### [WORK ORDER]
Could you output each line below precisely as it stands, without the images?

### [RECORDED DATA]
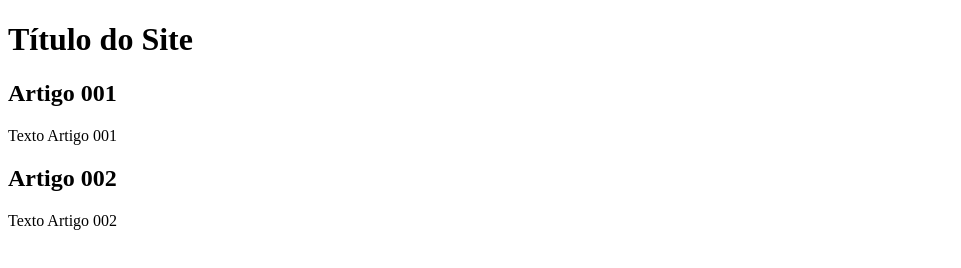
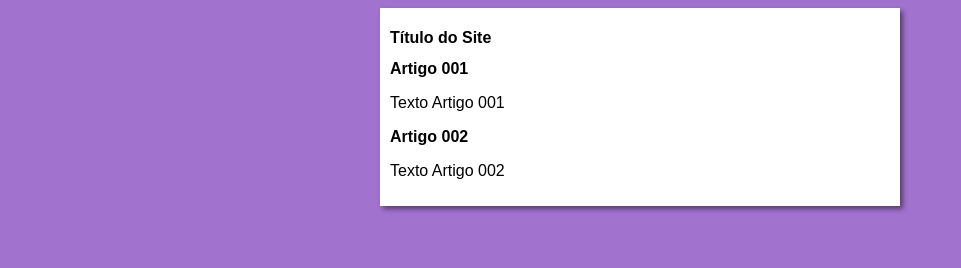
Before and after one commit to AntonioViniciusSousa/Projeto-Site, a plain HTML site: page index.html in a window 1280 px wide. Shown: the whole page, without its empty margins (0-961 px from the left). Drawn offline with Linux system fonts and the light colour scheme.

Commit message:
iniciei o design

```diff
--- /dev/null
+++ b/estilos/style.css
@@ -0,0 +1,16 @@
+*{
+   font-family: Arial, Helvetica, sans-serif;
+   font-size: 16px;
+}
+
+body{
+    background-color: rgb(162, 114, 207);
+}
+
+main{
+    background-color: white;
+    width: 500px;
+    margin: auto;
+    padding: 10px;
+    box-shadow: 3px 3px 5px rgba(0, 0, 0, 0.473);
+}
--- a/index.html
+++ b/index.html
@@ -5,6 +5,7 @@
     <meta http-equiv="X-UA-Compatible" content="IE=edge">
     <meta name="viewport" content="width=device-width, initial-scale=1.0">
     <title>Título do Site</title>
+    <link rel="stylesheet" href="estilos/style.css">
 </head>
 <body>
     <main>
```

### [SOLVED PROBLEM]
Before and after one commit to AntonioViniciusSousa/Projeto-Site, a plain HTML site: page index.html in a window 1280 px wide. Shown: the whole page, without its empty margins (0-961 px from the left). Drawn offline with Linux system fonts and the light colour scheme.

Commit message:
iniciei o design

```diff
--- /dev/null
+++ b/estilos/style.css
@@ -0,0 +1,16 @@
+*{
+   font-family: Arial, Helvetica, sans-serif;
+   font-size: 16px;
+}
+
+body{
+    background-color: rgb(162, 114, 207);
+}
+
+main{
+    background-color: white;
+    width: 500px;
+    margin: auto;
+    padding: 10px;
+    box-shadow: 3px 3px 5px rgba(0, 0, 0, 0.473);
+}
--- a/index.html
+++ b/index.html
@@ -5,6 +5,7 @@
     <meta http-equiv="X-UA-Compatible" content="IE=edge">
     <meta name="viewport" content="width=device-width, initial-scale=1.0">
     <title>Título do Site</title>
+    <link rel="stylesheet" href="estilos/style.css">
 </head>
 <body>
     <main>
```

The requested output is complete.